October 31, 2011 07:00 PM

Technical analysis has undergone a renaissance of sorts over the last few years. Whereas technical analysts were once seen as little more than soothsayers trying to divine information from charts, modern traders now are looking to charts to find any edge they can get.

The expansion of more short-term, day and intraday strategies have made technical analysis a more efficient way to analyze the markets. Add to that the very size of the traders who utilize this approach, and every trader needs to understand the technicals because its practitioners have grown to a size where they can become a fundamental that needs to be watched.

"With the changing dynamics of regulation and fundamental data coming out of the blue as it does these days, traders are looking for an edge in the one thing that does not change, human nature," says Craig Russell, director of active trader products at Interactive Data Desktop Solutions. "At the core, technical analysis is a read on the human nature of those participating in the market. Those participants broadcast their opinions through their actions."

Charts are useful because they quickly can transmit large amounts of information visually that would otherwise be unwieldy to absorb or analyze in other formats. To that end, Barbara Rockefeller, founder of Rockefeller Treasury Services and author of "Technical Analysis for Dummies," says, "The written chart is more powerful than the written word." Additionally, because of the systematic nature of technical analysis, she says it instills discipline in a way that fundamental trading cannot.

Although technical analysis has gained acceptance, getting started still can be a confusing ordeal. Here we attempt to unveil some of the mystery and explain some of the basics of reading a chart.
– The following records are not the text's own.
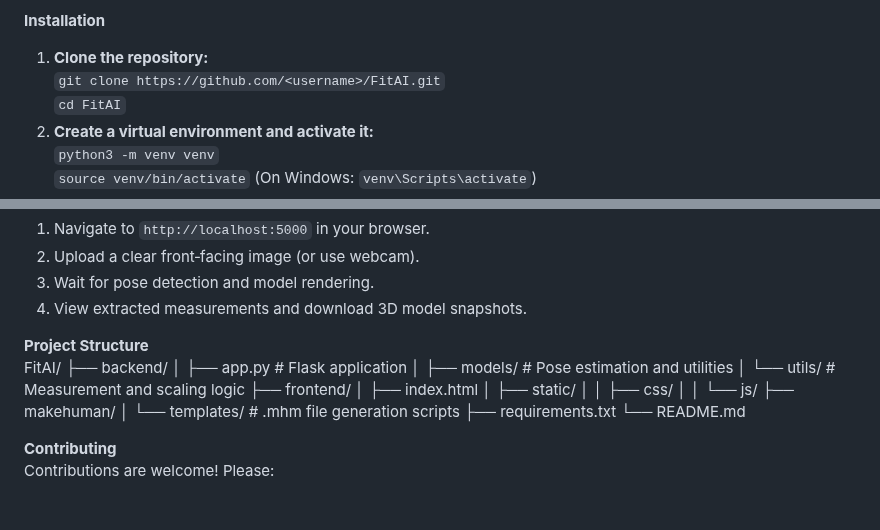
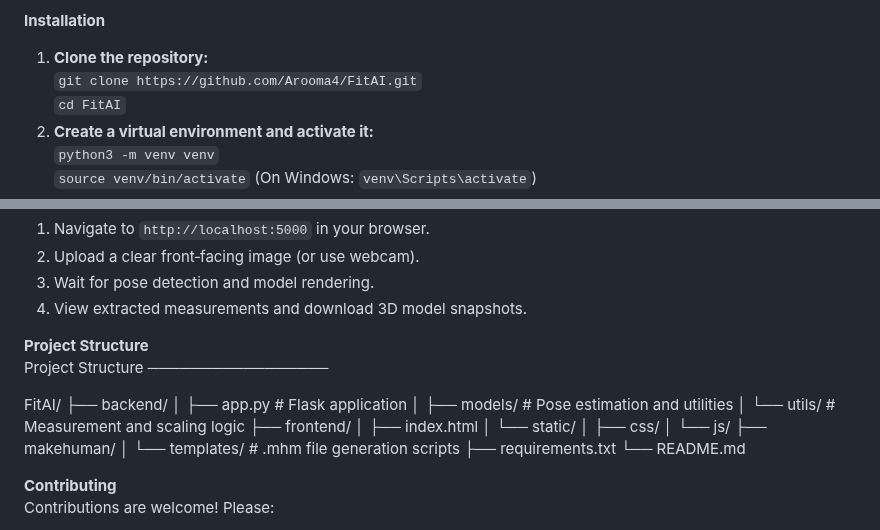
Before and after one commit to Arooma4/AIML_MiniProject, a Markdown page: README.md, 2 parts joined by grey strips. Rendered like a GitHub page; blank space fills up the shorter version.

```diff
--- a/README.md
+++ b/README.md
@@ -49,7 +49,7 @@ FitAI leverages computer vision and AI to detect body keypoints from images and
 
 **Installation**
 1. **Clone the repository:**
-   `git clone https://github.com/<username>/FitAI.git`
+   `git clone https://github.com/Arooma4/FitAI.git`
    `cd FitAI`
 2. **Create a virtual environment and activate it:**
    `python3 -m venv venv`
@@ -67,20 +67,24 @@ FitAI leverages computer vision and AI to detect body keypoints from images and
 4. View extracted measurements and download 3D model snapshots.
 
 **Project Structure**
+Project Structure
+─────────────────
+
 FitAI/
 ├── backend/
-│ ├── app.py # Flask application
-│ ├── models/ # Pose estimation and utilities
-│ └── utils/ # Measurement and scaling logic
+│   ├── app.py               # Flask application
+│   ├── models/              # Pose estimation and utilities
+│   └── utils/               # Measurement and scaling logic
 ├── frontend/
-│ ├── index.html
-│ ├── static/
-│ │ ├── css/
-│ │ └── js/
+│   ├── index.html
+│   └── static/
+│       ├── css/
+│       └── js/
 ├── makehuman/
-│ └── templates/ # .mhm file generation scripts
+│   └── templates/           # .mhm file generation scripts
 ├── requirements.txt
 └── README.md
+
 
 **Contributing**
 Contributions are welcome! Please:
```
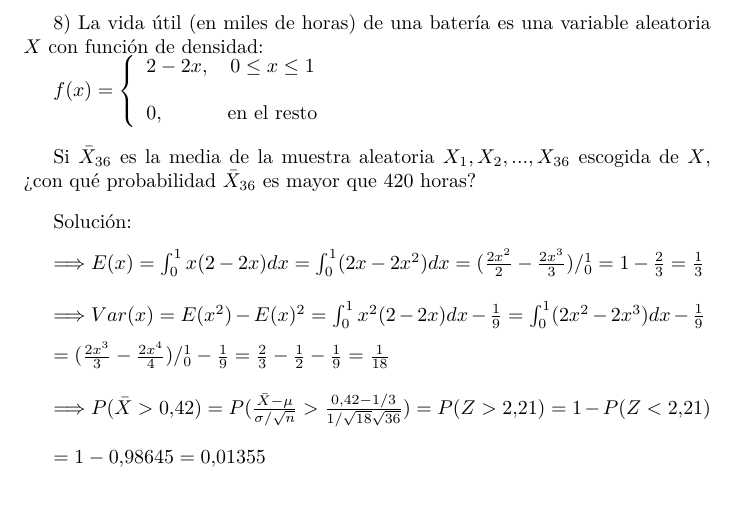
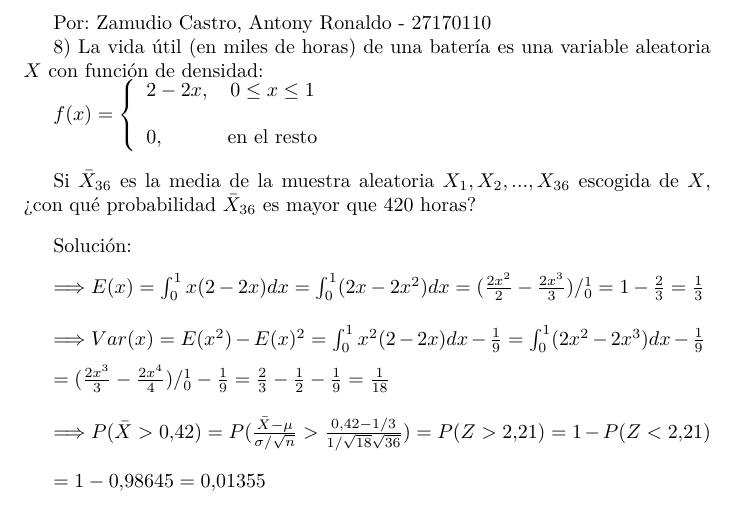
Before and after one commit to HL-Landa/trabajo-1, a LaTeX document (ejm.tex): part of page 1 of 3, cut at the place of the change. Compiled offline with pdfLaTeX.

Commit message:
Update ejm.tex

```diff
--- a/ejm.tex
+++ b/ejm.tex
@@ -6,6 +6,8 @@
 \providecommand{\abs}[1]{\lvert#1\rvert}
 
 \begin{document}
+Por: Zamudio Castro, Antony Ronaldo - 27170110
+
 8) La vida 'util (en miles de horas) de una bater'ia es una variable aleatoria $X$ con funci'on de densidad:
 
 $f(x)= \left\{ \begin{array}{lcc}
```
There is no one standard chart, but there are a number of standard options for a price chart. "As far as reading charts goes, it’s important to remember that the chart makes the analysis. In other words, the symbol in the chart, the bar interval, bar style and the data in the chart all make up the environment that goes into the analyses," says Michael Burke, vice president of client training and education at TradeStation.

Most charts today are comprised of a series of vertical lines in either bar chart format or candlestick format. Both show open and close prices as well as highs and lows for the bar, the difference being what each emphasizes. "A typical bar chart shows the magnitude of volatility in a single bar in relation to the other bars. The primary focus is on the high, low, and where the bar opened and closed," Burke says. "With candlestick charts, the focus is on the relationship between the open and the close, and the high and low are secondary. There is a whole science of unique patterns related to candlestick charts."
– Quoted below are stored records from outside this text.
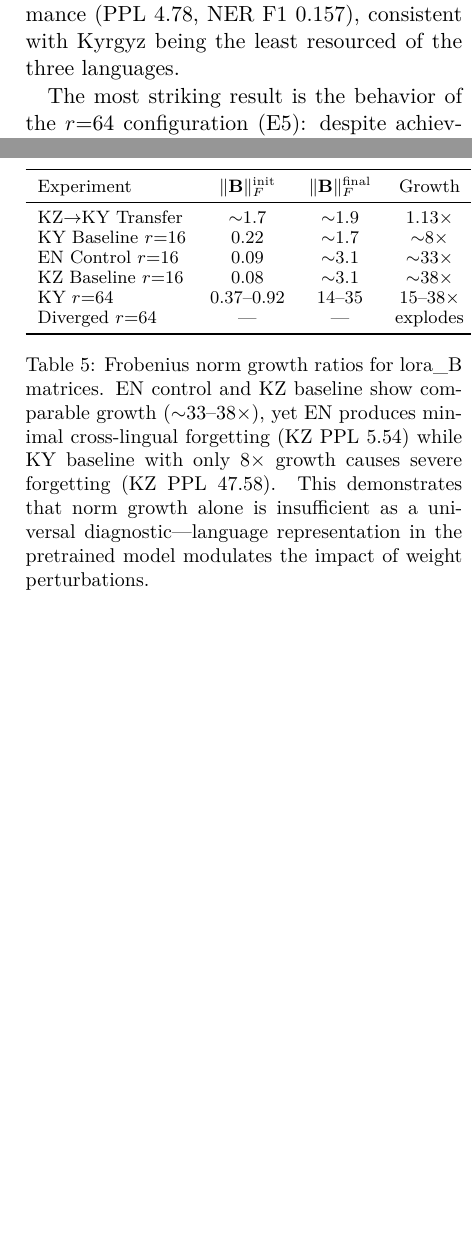
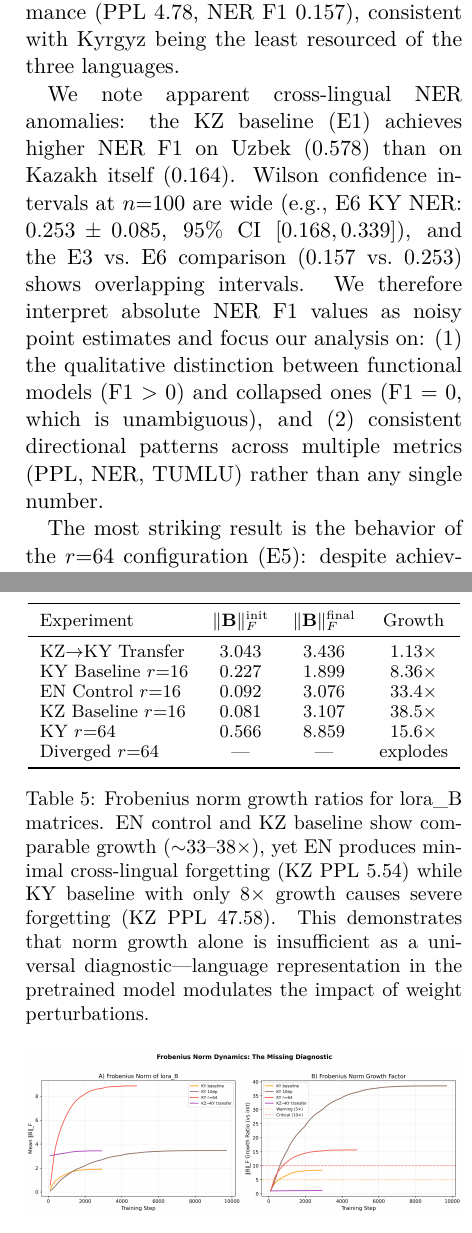
Before and after one commit to Zarina33/Spectral-Collapse-Turkic-Conference, a LaTeX paper (paper/main.tex): two parts of the columns of pages 5 and 8 of 14, joined at a grey line, cut so that both start at the same text, the shorter picture padded with empty space. Compiled offline with XeLaTeX.

Commit message:
Address reviewer concerns: exact FrobNorm values, soften refute→challenge, add CI discussion, explain NER anomalies

```diff
--- a/paper/main.tex
+++ b/paper/main.tex
@@ -233,6 +233,8 @@ E8 & EN Control & EN & 5.54$^*$ & 0.209 & 0.217 & 0.338 & 37.7\%$^\dagger$ & 36.
 
 The Kazakh baseline (E1) achieves the best target-language perplexity (2.73), likely reflecting both the larger effective token count (14.1M vs.\ 4.4--5.4M) and better representation in Gemma's pretraining data. The Uzbek baseline (E2) achieves the highest NER F1 on its own language (0.287), though its perplexity (4.03) is higher than Kazakh. The Kyrgyz baseline (E3) shows the weakest overall performance (PPL 4.78, NER F1 0.157), consistent with Kyrgyz being the least resourced of the three languages.
 
+We note apparent cross-lingual NER anomalies: the KZ baseline (E1) achieves higher NER F1 on Uzbek (0.578) than on Kazakh itself (0.164). Wilson confidence intervals at $n{=}100$ are wide (e.g., E6 KY NER: $0.253 \pm 0.085$, 95\% CI $[0.168, 0.339]$), and the E3 vs.\ E6 comparison ($0.157$ vs.\ $0.253$) shows overlapping intervals. We therefore interpret absolute NER F1 values as noisy point estimates and focus our analysis on: (1) the qualitative distinction between functional models ($\text{F1} > 0$) and collapsed ones ($\text{F1} = 0$, which is unambiguous), and (2) consistent directional patterns across multiple metrics (PPL, NER, TUMLU) rather than any single number.
+
 The most striking result is the behavior of the $r{=}64$ configuration (E5): despite achieving a target-language perplexity of only 5.90 (a modest 23\% increase over the baseline), it suffers \emph{complete} NER failure with F1~$= 0$ across all three languages, driven by 100\% parse failures. This indicates that the model has lost its instruction-following capability entirely, a form of functional collapse that perplexity alone fails to capture. We note that this NER failure may reflect loss of structured output formatting rather than loss of entity knowledge per se; however, the TUMLU evaluation, which uses log-likelihood scoring and does not require generation, corroborates the degradation: accuracy drops to 23.2\% (near the 25\% random baseline for 4-option multiple choice), confirming that the functional collapse extends beyond instruction-following to language understanding itself.
 
 \subsection{Cross-Lingual Degradation}
@@ -313,11 +315,11 @@ If spectral energy fails as a diagnostic, what metric does reliably predict func
 \toprule
 \textbf{Experiment} & $\|\mathbf{B}\|_F^{\text{init}}$ & $\|\mathbf{B}\|_F^{\text{final}}$ & \textbf{Growth} \\
 \midrule
-KZ$\rightarrow$KY Transfer & $\sim$1.7 & $\sim$1.9 & 1.13$\times$ \\
-KY Baseline $r{=}16$ & 0.22 & $\sim$1.7 & $\sim$8$\times$ \\
-EN Control $r{=}16$ & 0.09 & $\sim$3.1 & $\sim$33$\times$ \\
-KZ Baseline $r{=}16$ & 0.08 & $\sim$3.1 & $\sim$38$\times$ \\
-KY $r{=}64$ & 0.37--0.92 & 14--35 & 15--38$\times$ \\
+KZ$\rightarrow$KY Transfer & 3.043 & 3.436 & 1.13$\times$ \\
+KY Baseline $r{=}16$ & 0.227 & 1.899 & 8.36$\times$ \\
+EN Control $r{=}16$ & 0.092 & 3.076 & 33.4$\times$ \\
+KZ Baseline $r{=}16$ & 0.081 & 3.107 & 38.5$\times$ \\
+KY $r{=}64$ & 0.566 & 8.859 & 15.6$\times$ \\
 Diverged $r{=}64$ & --- & --- & explodes \\
 \bottomrule
 \end{tabular}
```
Also changed, not shown: paper/main.tex (10 more changed lines).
Digging deeper, each individual bar or candlestick represents a set amount of time that can be adjusted by the trader depending on what information is needed at the time and the trading timeframe desired. Most charting packages give options for bar durations ranging from as long as a month to as short as one minute.

Your trading horizon plays a large part in determining which bar duration is best for you. "There is no ‘one size fits all’ answer, there is no best timeframe; there is only what is best for you and your own personality/trading. Is a five-minute chart better than a daily? No, they are just different," Russell says.

Page 1 of 4
About the Author

Web Editor/Assistant Editor Michael McFarlin joined Futures in 2010, after graduating summa cum laude from Trinity International University, where he majored in English/Communication. With the launch of the new web platform, Michael serves as web editor for the site and will continue to work on the magazine, where he focuses on the Markets and Trading 101 features. He also served as a member of the Wisconsin National Guard from 2007 to 2010.

Editor-in-Chief of Modern Trader, Daniel Collins is a 25-year veteran of the futures industry having worked on the trading floors of both the Chicago Board of Trade and Chicago Mercantile Exchange.